Best Snorkeling in Abacos Bahamas

Located in the Sea of Abaco, the Abacos are a group of islands and cays located in the most northeastern part of the Bahamas. Christopher Columbus was credited with their discovery during his many voyages of discovery. The two main islands are Great Abaco and Little Abaco. The islands were originally inhabited by the Lucayan Indians, who, in the years following Columbus' discovery were captured and taken as slaves by the Spaniards. The lucayans were non existent in the Bahamas by the early 1500s. The first permanent settlements in this region were Loyalists who fled the United States of America during the Revolutionary War in the late 1700s from the area of New York. Great Abaco and Little Abaco serve as the "mainland" of this region.

The Sea of Abaco averages about 18 feet (5 meters) in depth and stretches 62 miles (100 kilometers) running northwest to southeast situated between Great Abaco and the and the eastern outer cays. Because of it's shallow depth it is considered a lagoon. The waters here are exceptionally clear partly due to the minimal runoff from the islands and cays that border it and well as the presence of mangroves in the area. For snorkelers theses are ideal conditions.


This reef is right off the shore of Great Abaco and is under the protection of the Bahamas National Trust. Snorkelers and boaters need to abide need to abide by the posted rules which include: No standing on the reef. No fishing, No taking of anything from the water and no anchoring on the reef. There are mooring buoys in the area for those snorkeling from boats but the boats have to be less than 25 feet in length in order to use them.

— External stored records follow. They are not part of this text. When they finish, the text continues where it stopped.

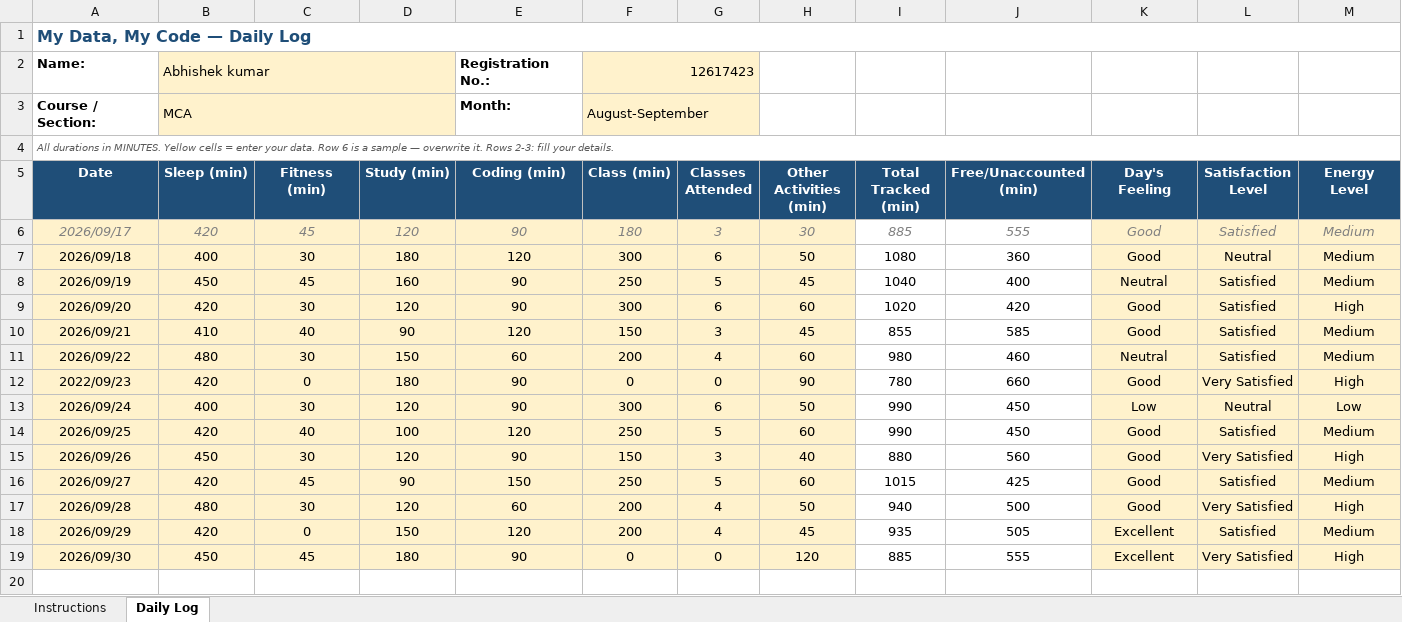
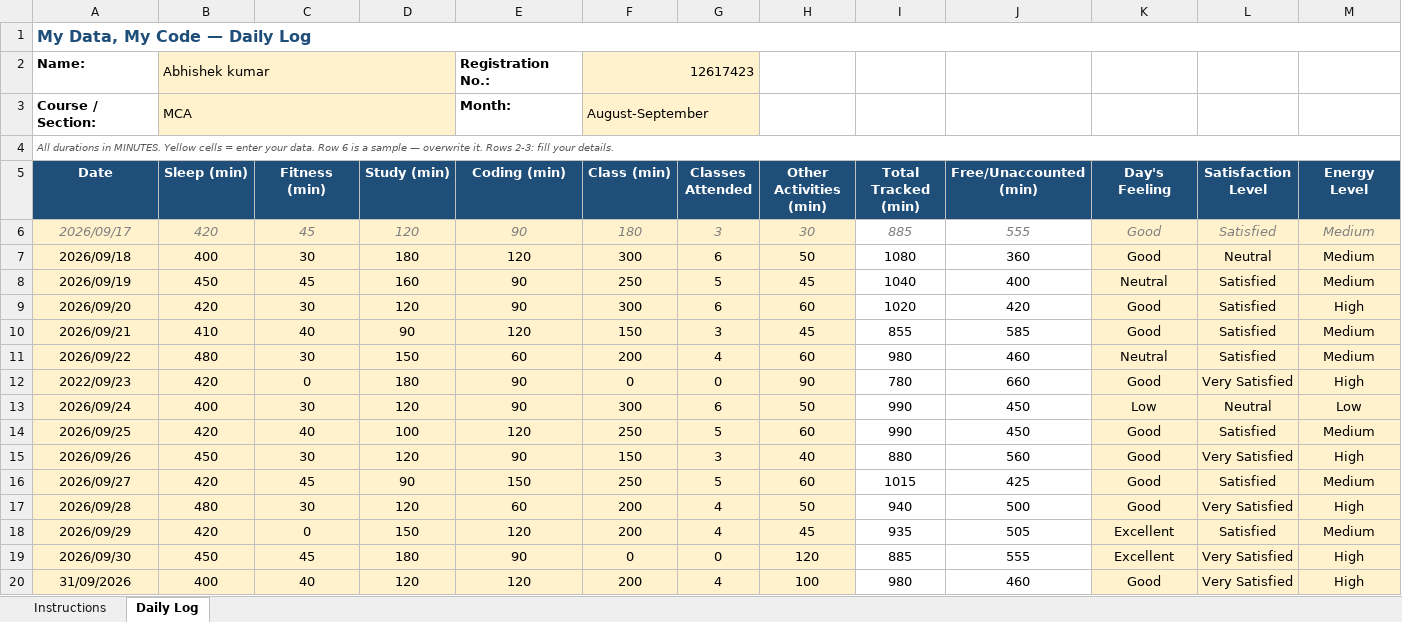
Before and after one commit to Abhishekkumar7363/CAP776, an Excel workbook: 1234567.xlsx, sheet Daily Log, drawn as a sheet; only a part is shown; values as stored, in another font and other column widths than the file's, no borders; conditional formats not drawn; rows hold the shown columns only; the diff names each change by its address in the sheet, - before the commit and + after, or states it on an @@ line.

Commit message:
update daily activity

```diff
--- a/1234567.xlsx (sheet Daily Log)
+++ b/1234567.xlsx (sheet Daily Log)
+row 20: 31/09/2026 | 400 | 40 | 120 | 120 | 200 | 4 | 100 | 980 | 460 | Good | Very Satisfied | High
```
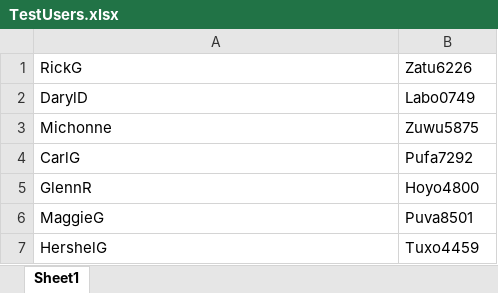
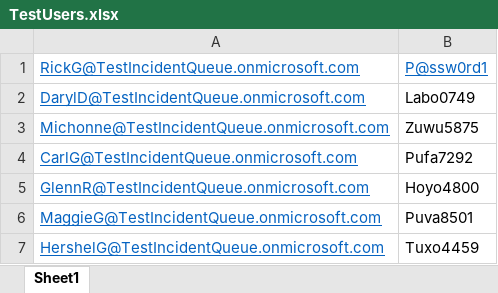
Before and after one commit to Magenic/WhitepaperPerformance, an Excel workbook: Documents/TestUsers.xlsx, sheet Sheet1, drawn as a sheet; values as stored, in another font and other column widths than the file's, no borders; removed rows and columns are numbered as before the commit, all else as after; the diff names each change by its address in the sheet, - before the commit and + after, or states it on an @@ line.

Commit message:
#3 added test harness for login and added login fixed.

```diff
--- a/Documents/TestUsers.xlsx (sheet Sheet1)
+++ b/Documents/TestUsers.xlsx (sheet Sheet1)
-row 1: RickG | Zatu6226
+row 1: RickG@TestIncidentQueue.onmicrosoft.com | P@ssw0rd1
-A2: DarylD
+A2: DarylD@TestIncidentQueue.onmicrosoft.com
@@ A2:A7 underline: off → on, text colour: black → #0563C1 @@
-A3: Michonne
+A3: Michonne@TestIncidentQueue.onmicrosoft.com
-A4: CarlG
+A4: CarlG@TestIncidentQueue.onmicrosoft.com
-A5: GlennR
+A5: GlennR@TestIncidentQueue.onmicrosoft.com
-A6: MaggieG
+A6: MaggieG@TestIncidentQueue.onmicrosoft.com
-A7: HershelG
+A7: HershelG@TestIncidentQueue.onmicrosoft.com
```
Also changed, not shown: 23 other files.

This is a popular snorkeling spot. It is located at Marsh Harbour just about 1 mile south east of the main harbor entrance. The area is pretty hard to miss as there is a floating sign and mooring buoys and the reef is about 50 to 60 feet on the shore side of the mooring buoys. The beach area is rocky here so appropriate footwear is advised. Marine life here can include green moray eels, schools of yellowtail, trumpet fish and four eyed butterfly fish. There is usually a resident barracuda keeps it's eyes on the snorkelers who has acquired the nickname of Rambo.


This area is sheltered by Man-O-War Cay with Sandy Cay itself being privately owned. Access to the snorkeling areas here is by boat. Sandy Cay has the reputation of being home to the largest concentration of elkhorn coral in a single area and is therefore one of the highlights of the snorkelers that visit the Abacos. Beautiful and majestic eagle rays have been known to gracefully patrol this area and well as their cousins, the southern stingray which can often be seen in the sandy areas just off the reef. Green turtles and loggerhead turtles also frequent the area making it excellent for photo opportunities.The reef itself is on the seaward side of the Cay which is part of The Pelican Cays Land and Sea Park. You must abide by the rules of the marine park which includes that nothing either live or dead may be taken from the waters. Spearfishing, shelling and hunting for conch is prohibited as is fishing in general. These rules ensure that the reef and it's inhabitants remain healthy, vibrant and productive for years to come.


If you are staying on Great Abaco, Elbow Cay is just a 30 minute ferry ride from Marsh Harbour. This cay is easily identified by the red and white striped lighthouse which has been there since 1863. Almost the entire western side of the cay is white sandy beach which invites the snorkeler in. This is the windward side so let common sense dictate whether conditions are favorable to snorkel from here. Tahiti beach, which is located at the south side of the cay is a bit more sheltered and would allow more favorable conditions should the western shoreline be less cooperative. Getting to the beaches is usually by foot or by golf carts most of the cars here are owned by residents. The waters offshore do have wrecks in them, which is the main reason for the building of the lighthouse. These are where you will find a higher concentration of fish life. Snorkeling the wrecks is best done by taking part in an organized boat snorkeling tour. Brain Coral and elkhorn coral are will be seen in this area as well as a number of other brilliantly hued fish in a variety of species such as rainbow and blue parrotfish, bluehead wrasse and the common yellowtail snapper.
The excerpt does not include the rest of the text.